- WHAT TO PRODUCE
All of the data should be reproduced word for word, though its pictures must be omitted.

##### ENTRIES PROVIDED #####

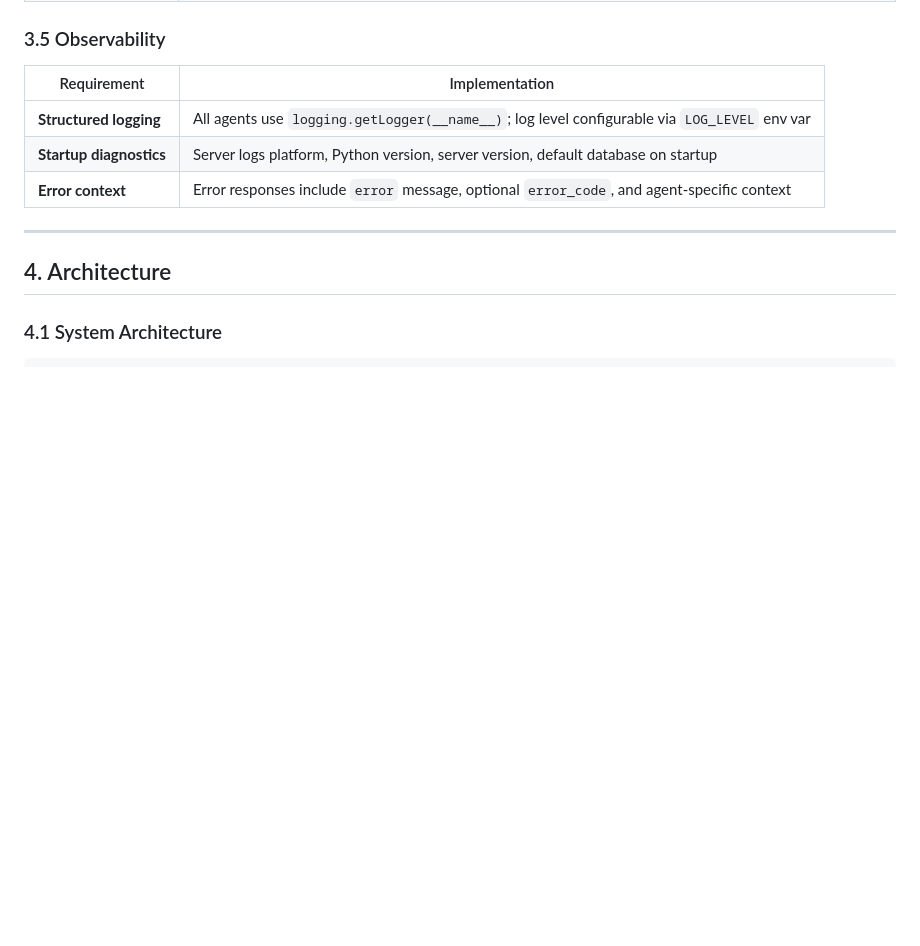
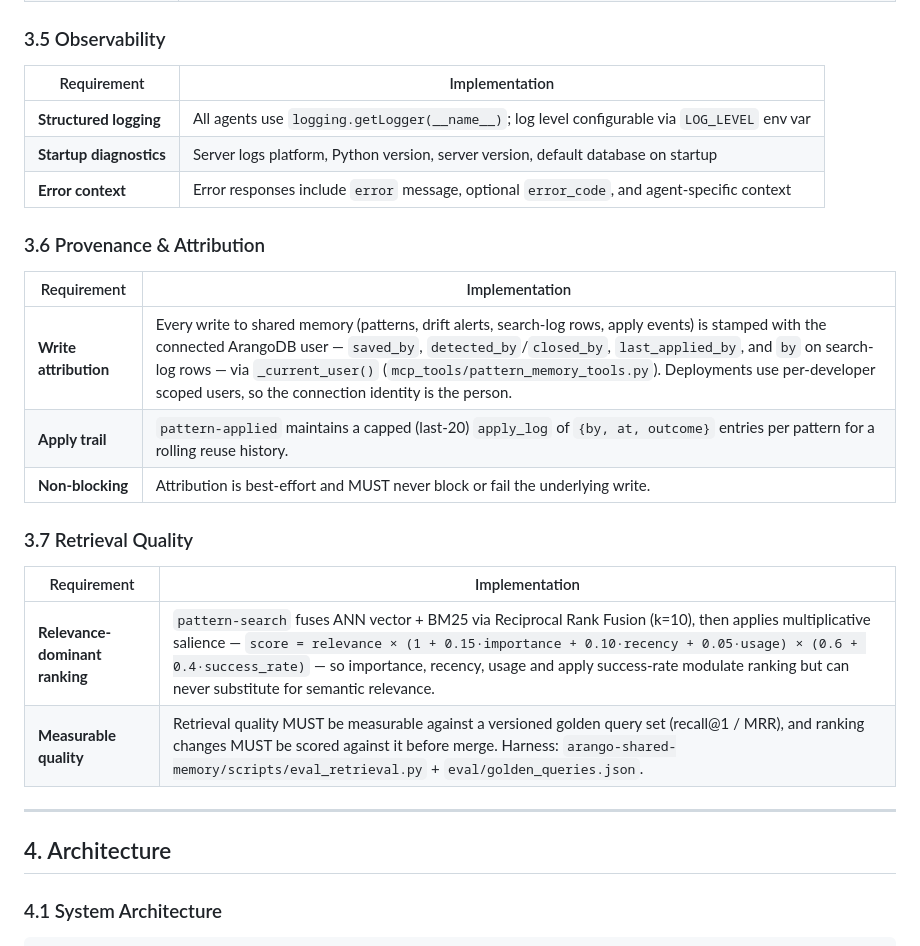
Before and after one commit to arango-solutions/arango-solutions-mcp, a Markdown page: PRD.md, the part around the change. Drawn GitHub-style; blank space fills up the shorter version.

Commit message:
PRD: accept NFR 3.6 Provenance & Attribution and 3.7 Retrieval Quality
Applies the two proposed prd-sync patches (REQ-ATTR, REQ-RANK) accepted in
review, documenting the person-level write attribution (3cff019) and the
multiplicative retrieval ranking + golden-set eval gate that were previously
code-ahead-of-PRD.

Co-Authored-By: Claude Opus 4.8 (1M context) <noreply@anthropic.com>

```diff
--- a/PRD.md
+++ b/PRD.md
@@ -330,6 +330,21 @@ Cross-project "dark factory" memory (see `CLAUDE.md`): reusable solution pattern
 | **Startup diagnostics** | Server logs platform, Python version, server version, default database on startup |
 | **Error context** | Error responses include `error` message, optional `error_code`, and agent-specific context |
 
+### 3.6 Provenance & Attribution
+
+| Requirement | Implementation |
+|-------------|----------------|
+| **Write attribution** | Every write to shared memory (patterns, drift alerts, search-log rows, apply events) is stamped with the connected ArangoDB user — `saved_by`, `detected_by`/`closed_by`, `last_applied_by`, and `by` on search-log rows — via `_current_user()` (`mcp_tools/pattern_memory_tools.py`). Deployments use per-developer scoped users, so the connection identity is the person. |
+| **Apply trail** | `pattern-applied` maintains a capped (last-20) `apply_log` of `{by, at, outcome}` entries per pattern for a rolling reuse history. |
+| **Non-blocking** | Attribution is best-effort and MUST never block or fail the underlying write. |
+
+### 3.7 Retrieval Quality
+
+| Requirement | Implementation |
+|-------------|----------------|
+| **Relevance-dominant ranking** | `pattern-search` fuses ANN vector + BM25 via Reciprocal Rank Fusion (k=10), then applies multiplicative salience — `score = relevance × (1 + 0.15·importance + 0.10·recency + 0.05·usage) × (0.6 + 0.4·success_rate)` — so importance, recency, usage and apply success-rate modulate ranking but can never substitute for semantic relevance. |
+| **Measurable quality** | Retrieval quality MUST be measurable against a versioned golden query set (recall@1 / MRR), and ranking changes MUST be scored against it before merge. Harness: `arango-shared-memory/scripts/eval_retrieval.py` + `eval/golden_queries.json`. |
+
 ---
 
 ## 4. Architecture
```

#####

- RESPONSE TO THE EXERCISE
Before and after one commit to arango-solutions/arango-solutions-mcp, a Markdown page: PRD.md, the part around the change. Drawn GitHub-style; blank space fills up the shorter version.

Commit message:
PRD: accept NFR 3.6 Provenance & Attribution and 3.7 Retrieval Quality
Applies the two proposed prd-sync patches (REQ-ATTR, REQ-RANK) accepted in
review, documenting the person-level write attribution (3cff019) and the
multiplicative retrieval ranking + golden-set eval gate that were previously
code-ahead-of-PRD.

Co-Authored-By: Claude Opus 4.8 (1M context) <noreply@anthropic.com>

```diff
--- a/PRD.md
+++ b/PRD.md
@@ -330,6 +330,21 @@ Cross-project "dark factory" memory (see `CLAUDE.md`): reusable solution pattern
 | **Startup diagnostics** | Server logs platform, Python version, server version, default database on startup |
 | **Error context** | Error responses include `error` message, optional `error_code`, and agent-specific context |
 
+### 3.6 Provenance & Attribution
+
+| Requirement | Implementation |
+|-------------|----------------|
+| **Write attribution** | Every write to shared memory (patterns, drift alerts, search-log rows, apply events) is stamped with the connected ArangoDB user — `saved_by`, `detected_by`/`closed_by`, `last_applied_by`, and `by` on search-log rows — via `_current_user()` (`mcp_tools/pattern_memory_tools.py`). Deployments use per-developer scoped users, so the connection identity is the person. |
+| **Apply trail** | `pattern-applied` maintains a capped (last-20) `apply_log` of `{by, at, outcome}` entries per pattern for a rolling reuse history. |
+| **Non-blocking** | Attribution is best-effort and MUST never block or fail the underlying write. |
+
+### 3.7 Retrieval Quality
+
+| Requirement | Implementation |
+|-------------|----------------|
+| **Relevance-dominant ranking** | `pattern-search` fuses ANN vector + BM25 via Reciprocal Rank Fusion (k=10), then applies multiplicative salience — `score = relevance × (1 + 0.15·importance + 0.10·recency + 0.05·usage) × (0.6 + 0.4·success_rate)` — so importance, recency, usage and apply success-rate modulate ranking but can never substitute for semantic relevance. |
+| **Measurable quality** | Retrieval quality MUST be measurable against a versioned golden query set (recall@1 / MRR), and ranking changes MUST be scored against it before merge. Harness: `arango-shared-memory/scripts/eval_retrieval.py` + `eval/golden_queries.json`. |
+
 ---
 
 ## 4. Architecture
```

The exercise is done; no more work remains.